NYLAH: In the book, Clarkisha talks about not having sex until she was 24 and how religion, anti-Blackness and fatphobia played into that. She wrote, “Every separate demon took turns trying to explain to me why I should be denied love, someone else’s love and someone else’s touch.” That immediately took me to how so many use dating and love as an incentive for why you should lose weight.
STEPHANIE: l lost my virginity when I was 24. But for me, sex and dating have always been unfortunately linked with lack of self-worth, trauma, removal of consent—those kinds of things. I almost felt I had to contort myself into a certain body shape in order to be seen as attractive or dateable. I think with my experiences, most of the guys that I’ve dated have told me directly that my fatness is a reason why they find me unattractive. A few years ago, I wrote an article about a date that I went on with a guy who I found out later on had been paid to sleep with me.
It was this thing called Pull a Pig where friends would dare others or bet their friends to sleep with a fat girl. And I found out that this guy that I’d actually really liked had been paid to go on a date with me. That really took a toll on my self-esteem. Unfortunately, it’s been the case where a lot of the time I almost feel I have to force myself to be put in certain positions or experiences because I’m made to feel, “Well, if you don’t do this act or if you don’t sleep with this person, Steph, it’s never gonna happen for you because every time you go on a date, you are constantly being told that your weight is the reason why you are undesirable.”
Luckily, I’m happily in a relationship now.

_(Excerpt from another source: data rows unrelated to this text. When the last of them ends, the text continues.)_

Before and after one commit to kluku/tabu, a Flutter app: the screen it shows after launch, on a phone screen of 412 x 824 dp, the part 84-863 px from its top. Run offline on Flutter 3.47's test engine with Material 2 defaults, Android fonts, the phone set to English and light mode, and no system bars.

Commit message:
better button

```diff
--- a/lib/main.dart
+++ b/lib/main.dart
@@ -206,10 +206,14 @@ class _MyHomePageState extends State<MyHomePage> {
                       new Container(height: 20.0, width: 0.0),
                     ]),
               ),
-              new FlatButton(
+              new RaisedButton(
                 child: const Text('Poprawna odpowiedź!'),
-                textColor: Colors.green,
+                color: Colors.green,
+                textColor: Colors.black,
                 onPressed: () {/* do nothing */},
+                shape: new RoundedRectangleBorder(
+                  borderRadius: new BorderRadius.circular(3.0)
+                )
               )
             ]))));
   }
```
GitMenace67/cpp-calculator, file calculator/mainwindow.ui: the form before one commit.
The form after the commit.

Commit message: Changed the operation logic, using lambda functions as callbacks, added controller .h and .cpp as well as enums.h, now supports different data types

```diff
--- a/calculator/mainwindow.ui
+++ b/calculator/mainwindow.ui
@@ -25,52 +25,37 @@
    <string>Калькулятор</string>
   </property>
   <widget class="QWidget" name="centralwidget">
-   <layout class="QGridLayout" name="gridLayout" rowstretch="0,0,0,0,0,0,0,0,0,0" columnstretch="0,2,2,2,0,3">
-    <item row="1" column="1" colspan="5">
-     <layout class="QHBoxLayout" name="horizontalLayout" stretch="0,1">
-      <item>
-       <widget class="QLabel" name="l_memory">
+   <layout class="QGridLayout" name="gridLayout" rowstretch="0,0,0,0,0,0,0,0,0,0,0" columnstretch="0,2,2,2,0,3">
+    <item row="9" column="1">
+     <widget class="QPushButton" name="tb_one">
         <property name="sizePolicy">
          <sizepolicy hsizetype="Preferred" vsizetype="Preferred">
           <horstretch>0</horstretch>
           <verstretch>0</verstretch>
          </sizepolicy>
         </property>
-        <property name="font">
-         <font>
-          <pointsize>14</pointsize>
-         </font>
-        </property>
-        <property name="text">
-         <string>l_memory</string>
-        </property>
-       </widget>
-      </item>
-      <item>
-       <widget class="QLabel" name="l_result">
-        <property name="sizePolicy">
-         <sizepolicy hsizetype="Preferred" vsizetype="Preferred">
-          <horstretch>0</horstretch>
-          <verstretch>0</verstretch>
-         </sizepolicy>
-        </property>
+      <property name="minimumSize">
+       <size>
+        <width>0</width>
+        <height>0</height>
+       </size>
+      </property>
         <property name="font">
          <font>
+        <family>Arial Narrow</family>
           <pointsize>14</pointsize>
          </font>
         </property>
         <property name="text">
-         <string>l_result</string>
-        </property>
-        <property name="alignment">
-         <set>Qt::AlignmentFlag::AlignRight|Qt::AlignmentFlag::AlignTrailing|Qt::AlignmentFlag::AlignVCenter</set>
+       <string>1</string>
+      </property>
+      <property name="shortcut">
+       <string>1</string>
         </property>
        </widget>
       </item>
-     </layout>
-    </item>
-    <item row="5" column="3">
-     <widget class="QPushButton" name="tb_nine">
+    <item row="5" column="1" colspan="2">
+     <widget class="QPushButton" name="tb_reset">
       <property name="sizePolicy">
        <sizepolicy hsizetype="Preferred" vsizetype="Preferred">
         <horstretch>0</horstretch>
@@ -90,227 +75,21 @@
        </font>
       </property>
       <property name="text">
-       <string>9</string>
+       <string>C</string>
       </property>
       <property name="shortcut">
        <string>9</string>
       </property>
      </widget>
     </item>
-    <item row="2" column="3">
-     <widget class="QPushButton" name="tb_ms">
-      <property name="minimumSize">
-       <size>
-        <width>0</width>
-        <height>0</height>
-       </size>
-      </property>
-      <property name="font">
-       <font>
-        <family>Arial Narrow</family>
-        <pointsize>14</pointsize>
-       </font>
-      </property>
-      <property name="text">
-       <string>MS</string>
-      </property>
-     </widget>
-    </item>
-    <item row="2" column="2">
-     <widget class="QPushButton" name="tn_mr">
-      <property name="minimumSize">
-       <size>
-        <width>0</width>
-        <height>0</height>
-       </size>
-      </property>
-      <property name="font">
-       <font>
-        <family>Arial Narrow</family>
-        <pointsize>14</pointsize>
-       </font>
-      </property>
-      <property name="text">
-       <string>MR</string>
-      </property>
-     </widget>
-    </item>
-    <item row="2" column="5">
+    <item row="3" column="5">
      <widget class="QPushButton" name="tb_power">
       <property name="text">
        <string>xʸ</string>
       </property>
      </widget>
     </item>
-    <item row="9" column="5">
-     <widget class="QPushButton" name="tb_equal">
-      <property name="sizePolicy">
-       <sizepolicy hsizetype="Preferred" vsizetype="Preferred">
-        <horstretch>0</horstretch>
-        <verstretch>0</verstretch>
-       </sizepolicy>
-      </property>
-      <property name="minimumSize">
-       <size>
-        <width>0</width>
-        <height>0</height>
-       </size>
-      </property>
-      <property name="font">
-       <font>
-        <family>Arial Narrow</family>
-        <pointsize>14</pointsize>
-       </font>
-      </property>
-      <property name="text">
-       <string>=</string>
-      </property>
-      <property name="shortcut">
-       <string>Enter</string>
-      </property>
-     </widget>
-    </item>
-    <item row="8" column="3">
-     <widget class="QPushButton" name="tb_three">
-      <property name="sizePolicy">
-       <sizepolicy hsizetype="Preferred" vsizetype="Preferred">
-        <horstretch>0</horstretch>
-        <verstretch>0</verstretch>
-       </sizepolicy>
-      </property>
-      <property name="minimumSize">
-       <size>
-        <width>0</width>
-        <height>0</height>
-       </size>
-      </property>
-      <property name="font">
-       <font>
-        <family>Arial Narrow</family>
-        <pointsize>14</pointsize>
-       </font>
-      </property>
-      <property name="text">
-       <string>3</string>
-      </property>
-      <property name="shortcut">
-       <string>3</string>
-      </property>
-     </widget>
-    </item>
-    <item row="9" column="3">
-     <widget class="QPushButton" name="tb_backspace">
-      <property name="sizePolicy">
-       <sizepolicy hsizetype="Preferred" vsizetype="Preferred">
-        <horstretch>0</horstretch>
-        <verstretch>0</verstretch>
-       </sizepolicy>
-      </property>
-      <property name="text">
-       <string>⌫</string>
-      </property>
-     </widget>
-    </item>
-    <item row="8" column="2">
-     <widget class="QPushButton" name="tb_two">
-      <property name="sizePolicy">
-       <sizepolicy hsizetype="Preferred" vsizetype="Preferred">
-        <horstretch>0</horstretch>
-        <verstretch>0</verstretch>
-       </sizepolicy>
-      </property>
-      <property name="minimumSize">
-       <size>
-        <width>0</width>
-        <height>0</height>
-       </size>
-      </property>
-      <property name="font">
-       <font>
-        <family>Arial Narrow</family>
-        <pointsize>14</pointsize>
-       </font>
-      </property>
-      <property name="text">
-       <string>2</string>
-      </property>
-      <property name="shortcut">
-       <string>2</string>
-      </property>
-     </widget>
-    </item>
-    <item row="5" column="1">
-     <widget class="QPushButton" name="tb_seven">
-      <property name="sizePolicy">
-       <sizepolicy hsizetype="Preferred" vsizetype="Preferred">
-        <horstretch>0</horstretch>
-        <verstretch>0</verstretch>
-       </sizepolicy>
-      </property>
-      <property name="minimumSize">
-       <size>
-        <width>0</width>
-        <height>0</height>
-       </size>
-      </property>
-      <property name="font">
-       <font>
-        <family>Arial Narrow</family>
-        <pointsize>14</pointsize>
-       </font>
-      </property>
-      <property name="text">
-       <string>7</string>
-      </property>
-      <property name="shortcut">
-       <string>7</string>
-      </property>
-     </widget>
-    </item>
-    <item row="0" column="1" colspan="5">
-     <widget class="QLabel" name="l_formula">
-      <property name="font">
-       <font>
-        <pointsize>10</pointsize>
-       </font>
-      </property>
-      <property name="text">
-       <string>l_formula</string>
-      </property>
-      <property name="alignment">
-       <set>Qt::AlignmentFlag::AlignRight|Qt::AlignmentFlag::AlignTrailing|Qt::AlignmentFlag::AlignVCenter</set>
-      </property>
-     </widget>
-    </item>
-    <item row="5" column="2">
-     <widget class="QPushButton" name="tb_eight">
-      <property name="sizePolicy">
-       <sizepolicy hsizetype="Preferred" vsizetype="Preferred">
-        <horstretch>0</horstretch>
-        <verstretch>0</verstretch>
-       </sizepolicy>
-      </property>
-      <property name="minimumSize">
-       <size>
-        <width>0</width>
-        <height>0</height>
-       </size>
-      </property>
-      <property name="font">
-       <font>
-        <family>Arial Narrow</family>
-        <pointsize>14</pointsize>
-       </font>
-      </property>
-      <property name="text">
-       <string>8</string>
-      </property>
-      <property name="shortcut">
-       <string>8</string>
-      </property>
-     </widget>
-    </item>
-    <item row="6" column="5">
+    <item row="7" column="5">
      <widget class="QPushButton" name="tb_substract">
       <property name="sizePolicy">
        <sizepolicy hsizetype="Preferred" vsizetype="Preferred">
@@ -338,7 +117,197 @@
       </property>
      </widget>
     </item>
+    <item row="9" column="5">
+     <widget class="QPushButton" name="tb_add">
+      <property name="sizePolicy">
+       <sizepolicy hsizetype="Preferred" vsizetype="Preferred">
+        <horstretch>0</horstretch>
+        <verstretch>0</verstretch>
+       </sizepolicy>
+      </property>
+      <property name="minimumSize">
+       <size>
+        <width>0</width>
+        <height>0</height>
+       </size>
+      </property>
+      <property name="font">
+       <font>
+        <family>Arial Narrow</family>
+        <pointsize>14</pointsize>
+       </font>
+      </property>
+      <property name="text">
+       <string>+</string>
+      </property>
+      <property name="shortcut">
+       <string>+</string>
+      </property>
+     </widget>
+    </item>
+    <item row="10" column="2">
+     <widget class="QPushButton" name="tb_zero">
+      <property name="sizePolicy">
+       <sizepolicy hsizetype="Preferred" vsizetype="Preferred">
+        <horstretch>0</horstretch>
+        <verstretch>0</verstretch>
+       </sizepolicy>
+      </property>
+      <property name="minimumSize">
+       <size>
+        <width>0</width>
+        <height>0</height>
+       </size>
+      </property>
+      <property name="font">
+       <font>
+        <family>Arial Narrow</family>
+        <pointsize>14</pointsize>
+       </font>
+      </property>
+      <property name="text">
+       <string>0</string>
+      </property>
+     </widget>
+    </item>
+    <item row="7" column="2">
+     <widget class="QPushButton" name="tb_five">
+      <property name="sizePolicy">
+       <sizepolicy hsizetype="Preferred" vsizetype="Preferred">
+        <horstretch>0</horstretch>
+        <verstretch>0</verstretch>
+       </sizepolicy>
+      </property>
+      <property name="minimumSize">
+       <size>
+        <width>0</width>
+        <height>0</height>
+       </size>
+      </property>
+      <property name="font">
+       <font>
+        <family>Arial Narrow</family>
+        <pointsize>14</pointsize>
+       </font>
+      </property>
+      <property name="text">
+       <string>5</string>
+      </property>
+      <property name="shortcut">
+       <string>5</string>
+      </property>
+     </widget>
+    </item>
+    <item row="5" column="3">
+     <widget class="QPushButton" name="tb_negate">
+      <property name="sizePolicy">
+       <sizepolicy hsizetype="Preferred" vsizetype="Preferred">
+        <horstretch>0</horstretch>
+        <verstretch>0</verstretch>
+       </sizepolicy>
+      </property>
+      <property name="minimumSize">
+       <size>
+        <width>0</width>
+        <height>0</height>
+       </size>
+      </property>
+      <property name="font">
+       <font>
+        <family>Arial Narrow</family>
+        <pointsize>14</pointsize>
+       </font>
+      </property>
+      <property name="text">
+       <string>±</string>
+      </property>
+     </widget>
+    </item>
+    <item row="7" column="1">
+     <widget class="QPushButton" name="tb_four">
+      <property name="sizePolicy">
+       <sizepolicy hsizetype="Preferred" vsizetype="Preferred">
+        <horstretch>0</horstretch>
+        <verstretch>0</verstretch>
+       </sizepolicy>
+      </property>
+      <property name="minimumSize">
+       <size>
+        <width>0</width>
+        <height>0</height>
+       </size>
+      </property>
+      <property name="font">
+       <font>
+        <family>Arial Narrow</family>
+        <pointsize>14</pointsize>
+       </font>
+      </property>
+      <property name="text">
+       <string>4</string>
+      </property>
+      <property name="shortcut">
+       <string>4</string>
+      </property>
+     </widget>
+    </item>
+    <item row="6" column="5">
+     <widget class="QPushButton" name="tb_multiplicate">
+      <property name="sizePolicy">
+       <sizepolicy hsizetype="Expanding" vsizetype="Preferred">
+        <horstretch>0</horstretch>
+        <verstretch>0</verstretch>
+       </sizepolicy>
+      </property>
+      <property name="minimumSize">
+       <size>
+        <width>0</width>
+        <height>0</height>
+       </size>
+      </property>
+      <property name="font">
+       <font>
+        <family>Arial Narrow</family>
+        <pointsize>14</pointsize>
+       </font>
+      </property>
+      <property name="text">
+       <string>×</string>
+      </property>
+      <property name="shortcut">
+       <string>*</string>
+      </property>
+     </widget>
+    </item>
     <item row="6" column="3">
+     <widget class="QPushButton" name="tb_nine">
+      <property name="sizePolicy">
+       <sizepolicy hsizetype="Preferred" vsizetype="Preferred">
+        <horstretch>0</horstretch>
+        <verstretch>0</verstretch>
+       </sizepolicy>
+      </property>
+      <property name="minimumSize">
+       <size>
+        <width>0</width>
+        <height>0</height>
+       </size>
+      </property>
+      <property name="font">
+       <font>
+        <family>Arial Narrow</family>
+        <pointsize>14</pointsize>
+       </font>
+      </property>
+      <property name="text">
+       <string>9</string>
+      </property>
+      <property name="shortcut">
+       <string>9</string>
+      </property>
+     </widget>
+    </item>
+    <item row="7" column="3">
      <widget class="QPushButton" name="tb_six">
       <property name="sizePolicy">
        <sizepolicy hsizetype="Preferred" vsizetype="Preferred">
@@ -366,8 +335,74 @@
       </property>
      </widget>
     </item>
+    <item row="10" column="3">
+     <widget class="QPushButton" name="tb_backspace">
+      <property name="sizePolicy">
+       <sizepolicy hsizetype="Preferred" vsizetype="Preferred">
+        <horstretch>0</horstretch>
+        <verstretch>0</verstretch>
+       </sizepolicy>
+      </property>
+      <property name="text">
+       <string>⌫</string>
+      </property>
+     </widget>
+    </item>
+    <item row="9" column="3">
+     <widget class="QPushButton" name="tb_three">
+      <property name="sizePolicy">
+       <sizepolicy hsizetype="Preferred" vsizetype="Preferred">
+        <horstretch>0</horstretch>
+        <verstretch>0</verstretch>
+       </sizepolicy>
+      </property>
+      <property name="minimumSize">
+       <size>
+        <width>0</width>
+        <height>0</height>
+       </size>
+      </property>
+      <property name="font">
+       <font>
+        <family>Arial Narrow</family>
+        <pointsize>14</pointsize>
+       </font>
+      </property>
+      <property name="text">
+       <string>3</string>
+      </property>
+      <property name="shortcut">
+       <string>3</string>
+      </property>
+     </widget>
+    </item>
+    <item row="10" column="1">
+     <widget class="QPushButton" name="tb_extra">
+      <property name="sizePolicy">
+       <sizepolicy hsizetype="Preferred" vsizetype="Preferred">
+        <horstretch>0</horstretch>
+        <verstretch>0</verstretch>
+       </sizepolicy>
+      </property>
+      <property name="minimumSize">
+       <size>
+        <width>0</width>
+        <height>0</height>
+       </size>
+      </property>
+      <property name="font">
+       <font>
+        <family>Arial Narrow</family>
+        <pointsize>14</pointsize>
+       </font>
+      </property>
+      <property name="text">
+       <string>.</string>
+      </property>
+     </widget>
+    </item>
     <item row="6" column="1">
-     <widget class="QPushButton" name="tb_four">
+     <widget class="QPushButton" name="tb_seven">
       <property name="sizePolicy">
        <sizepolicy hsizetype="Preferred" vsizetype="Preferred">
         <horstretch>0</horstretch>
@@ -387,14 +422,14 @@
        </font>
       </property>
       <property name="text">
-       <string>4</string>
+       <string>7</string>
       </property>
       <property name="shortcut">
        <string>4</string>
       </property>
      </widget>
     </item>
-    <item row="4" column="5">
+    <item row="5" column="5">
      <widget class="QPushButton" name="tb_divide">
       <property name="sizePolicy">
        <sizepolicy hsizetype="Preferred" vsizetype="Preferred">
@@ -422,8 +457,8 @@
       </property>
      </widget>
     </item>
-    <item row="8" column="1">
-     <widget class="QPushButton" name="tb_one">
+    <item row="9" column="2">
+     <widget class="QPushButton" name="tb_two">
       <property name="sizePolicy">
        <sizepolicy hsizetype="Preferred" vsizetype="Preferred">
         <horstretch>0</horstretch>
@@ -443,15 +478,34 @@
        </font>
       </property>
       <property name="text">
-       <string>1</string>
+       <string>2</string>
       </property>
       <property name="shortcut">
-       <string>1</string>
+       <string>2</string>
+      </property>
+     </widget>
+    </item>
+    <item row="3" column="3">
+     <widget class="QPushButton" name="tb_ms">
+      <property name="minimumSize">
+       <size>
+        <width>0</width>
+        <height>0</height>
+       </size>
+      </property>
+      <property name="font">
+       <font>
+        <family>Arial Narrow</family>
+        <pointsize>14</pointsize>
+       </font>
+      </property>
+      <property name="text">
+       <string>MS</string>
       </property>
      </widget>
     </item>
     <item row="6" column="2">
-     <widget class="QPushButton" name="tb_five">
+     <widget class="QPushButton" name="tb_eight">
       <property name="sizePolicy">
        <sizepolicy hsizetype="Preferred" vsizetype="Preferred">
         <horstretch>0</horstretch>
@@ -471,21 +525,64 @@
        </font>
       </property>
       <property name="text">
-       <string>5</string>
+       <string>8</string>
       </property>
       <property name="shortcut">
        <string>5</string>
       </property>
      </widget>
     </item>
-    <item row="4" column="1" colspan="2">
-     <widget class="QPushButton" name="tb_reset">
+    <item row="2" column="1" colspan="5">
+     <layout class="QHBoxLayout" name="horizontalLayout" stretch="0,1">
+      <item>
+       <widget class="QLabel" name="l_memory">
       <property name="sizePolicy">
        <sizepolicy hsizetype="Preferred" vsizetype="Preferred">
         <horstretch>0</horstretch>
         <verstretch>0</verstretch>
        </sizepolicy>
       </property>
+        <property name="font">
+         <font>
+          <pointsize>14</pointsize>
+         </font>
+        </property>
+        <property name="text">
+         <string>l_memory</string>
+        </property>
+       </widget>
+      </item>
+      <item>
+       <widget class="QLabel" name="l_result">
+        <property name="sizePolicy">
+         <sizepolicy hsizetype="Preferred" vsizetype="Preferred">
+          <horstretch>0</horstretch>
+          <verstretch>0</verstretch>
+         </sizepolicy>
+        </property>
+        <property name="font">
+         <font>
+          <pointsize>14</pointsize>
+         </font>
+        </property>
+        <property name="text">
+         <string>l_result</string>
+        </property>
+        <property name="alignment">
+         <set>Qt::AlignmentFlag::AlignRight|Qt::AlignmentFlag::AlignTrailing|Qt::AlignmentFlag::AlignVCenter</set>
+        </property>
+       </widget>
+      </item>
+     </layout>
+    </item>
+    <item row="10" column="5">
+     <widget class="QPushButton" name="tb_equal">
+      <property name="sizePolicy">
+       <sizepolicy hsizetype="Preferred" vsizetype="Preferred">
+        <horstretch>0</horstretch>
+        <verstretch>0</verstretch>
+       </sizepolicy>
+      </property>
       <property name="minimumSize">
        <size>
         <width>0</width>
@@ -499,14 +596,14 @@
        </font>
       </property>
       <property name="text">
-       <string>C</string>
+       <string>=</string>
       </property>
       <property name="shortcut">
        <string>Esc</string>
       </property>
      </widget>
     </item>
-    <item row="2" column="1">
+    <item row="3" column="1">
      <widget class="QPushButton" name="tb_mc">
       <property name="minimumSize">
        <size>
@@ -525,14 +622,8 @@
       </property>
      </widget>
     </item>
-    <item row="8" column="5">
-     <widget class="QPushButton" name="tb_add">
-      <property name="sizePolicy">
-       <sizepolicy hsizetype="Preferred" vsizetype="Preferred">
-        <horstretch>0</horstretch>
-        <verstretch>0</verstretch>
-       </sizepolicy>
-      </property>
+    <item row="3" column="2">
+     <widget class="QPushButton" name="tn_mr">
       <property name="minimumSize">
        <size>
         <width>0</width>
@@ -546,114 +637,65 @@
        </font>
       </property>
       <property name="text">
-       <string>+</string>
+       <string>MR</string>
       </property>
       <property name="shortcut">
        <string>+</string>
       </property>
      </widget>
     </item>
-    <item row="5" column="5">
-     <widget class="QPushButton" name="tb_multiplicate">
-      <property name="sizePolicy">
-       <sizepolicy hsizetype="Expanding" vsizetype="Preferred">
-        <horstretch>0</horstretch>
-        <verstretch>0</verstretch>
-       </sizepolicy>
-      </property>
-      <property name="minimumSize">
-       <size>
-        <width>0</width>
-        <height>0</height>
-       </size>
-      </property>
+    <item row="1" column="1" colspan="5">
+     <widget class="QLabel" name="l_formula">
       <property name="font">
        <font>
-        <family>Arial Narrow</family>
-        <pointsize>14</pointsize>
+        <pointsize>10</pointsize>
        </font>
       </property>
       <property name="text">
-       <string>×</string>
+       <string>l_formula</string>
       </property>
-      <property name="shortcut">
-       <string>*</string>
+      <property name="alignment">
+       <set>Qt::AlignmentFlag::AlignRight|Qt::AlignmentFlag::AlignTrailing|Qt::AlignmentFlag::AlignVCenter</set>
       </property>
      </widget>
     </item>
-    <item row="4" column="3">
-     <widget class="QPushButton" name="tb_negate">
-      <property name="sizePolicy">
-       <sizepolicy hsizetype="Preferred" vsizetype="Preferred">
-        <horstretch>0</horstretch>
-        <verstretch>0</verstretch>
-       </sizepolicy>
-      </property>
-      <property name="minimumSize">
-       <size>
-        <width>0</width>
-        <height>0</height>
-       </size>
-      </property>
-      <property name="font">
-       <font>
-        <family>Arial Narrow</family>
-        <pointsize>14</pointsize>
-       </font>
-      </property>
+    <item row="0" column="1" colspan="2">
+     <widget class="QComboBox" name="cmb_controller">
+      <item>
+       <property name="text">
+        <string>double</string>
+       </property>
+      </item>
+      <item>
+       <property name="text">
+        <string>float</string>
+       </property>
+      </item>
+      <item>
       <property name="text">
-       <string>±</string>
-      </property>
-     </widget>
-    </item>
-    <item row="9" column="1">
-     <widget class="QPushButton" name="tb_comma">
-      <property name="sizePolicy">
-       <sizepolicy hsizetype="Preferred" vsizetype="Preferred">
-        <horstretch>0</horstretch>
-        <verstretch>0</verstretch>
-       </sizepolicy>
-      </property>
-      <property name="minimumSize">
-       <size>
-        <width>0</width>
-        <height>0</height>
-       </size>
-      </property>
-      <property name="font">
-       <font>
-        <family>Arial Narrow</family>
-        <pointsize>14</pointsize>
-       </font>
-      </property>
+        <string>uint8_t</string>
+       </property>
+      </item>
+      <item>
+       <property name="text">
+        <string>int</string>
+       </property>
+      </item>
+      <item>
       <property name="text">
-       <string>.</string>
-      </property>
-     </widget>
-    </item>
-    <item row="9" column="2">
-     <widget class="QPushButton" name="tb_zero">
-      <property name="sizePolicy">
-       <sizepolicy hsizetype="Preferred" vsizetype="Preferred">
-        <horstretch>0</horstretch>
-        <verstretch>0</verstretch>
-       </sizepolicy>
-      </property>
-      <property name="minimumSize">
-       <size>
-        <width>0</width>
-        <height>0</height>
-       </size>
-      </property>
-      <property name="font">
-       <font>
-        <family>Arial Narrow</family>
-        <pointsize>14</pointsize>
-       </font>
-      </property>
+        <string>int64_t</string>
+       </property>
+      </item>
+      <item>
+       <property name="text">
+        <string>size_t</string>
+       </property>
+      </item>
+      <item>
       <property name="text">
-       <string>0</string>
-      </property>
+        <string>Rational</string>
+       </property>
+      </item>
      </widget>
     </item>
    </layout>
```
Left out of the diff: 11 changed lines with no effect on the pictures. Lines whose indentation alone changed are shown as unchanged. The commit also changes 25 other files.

Even that’s a bit weird because I’m being loved very loudly and I don’t know how to respond to it. It’s very strange for me still, being liked loudly because I’m often seen as the secret, you know? It’s difficult to accept genuine love in a relationship being plus-sized because there’s always [the question], “Is there a catch?”
“Being loved loudly, loved well, and loved in the most healthy, beautiful way—that’s the dream.” – Gabrielle Union
GABRIELLE: Both sides of my family [are religious], and they have very clear ideas about what kind of woman is deserving of a big, open, beautiful, mutually exclusive and loving relationship. That woman allows herself to be shaped into whatever creation that particular man or men decide is worthy enough. Good women apparently are also trauma mules that will just stick it out no matter how low a man takes you. That is a sign that if you stick it out, then you’re a real one, then you are worthy of this big love that the world sees.
My sisters and I had a cackle the other day. We were like, “Have any of us had any sort of open, beautiful, big loving relationships that did not involve a healthy dose of trauma? My sister’s 55, I’m 50, my little sister’s 43… not one of us. These conversations are so important because sometimes you think, “I’m the only one that could possibly be happening to, I’m on this island by myself and I’m drowning and nobody is hearing me or seeing me. And even if they are seeing me, they’re like, ‘Well you probably deserve to drown. Because you’re not the right kind of woman who deserves safety and protection.’”
Being loved loudly, loved well and loved in the most healthy, beautiful way—that’s the dream.
NYLAH: We claw our way out of these cycles. Sometimes online discussions make it seem like you just wake up one day and you decide to break a generational curse. Like you got a little wand and a poofy dress and you go bibbity bop. But every day is a struggle, and it takes these conversations like what you are having with your sisters and the one we’re having right now. It’s work. It is not magic. It is not a spell. It is work.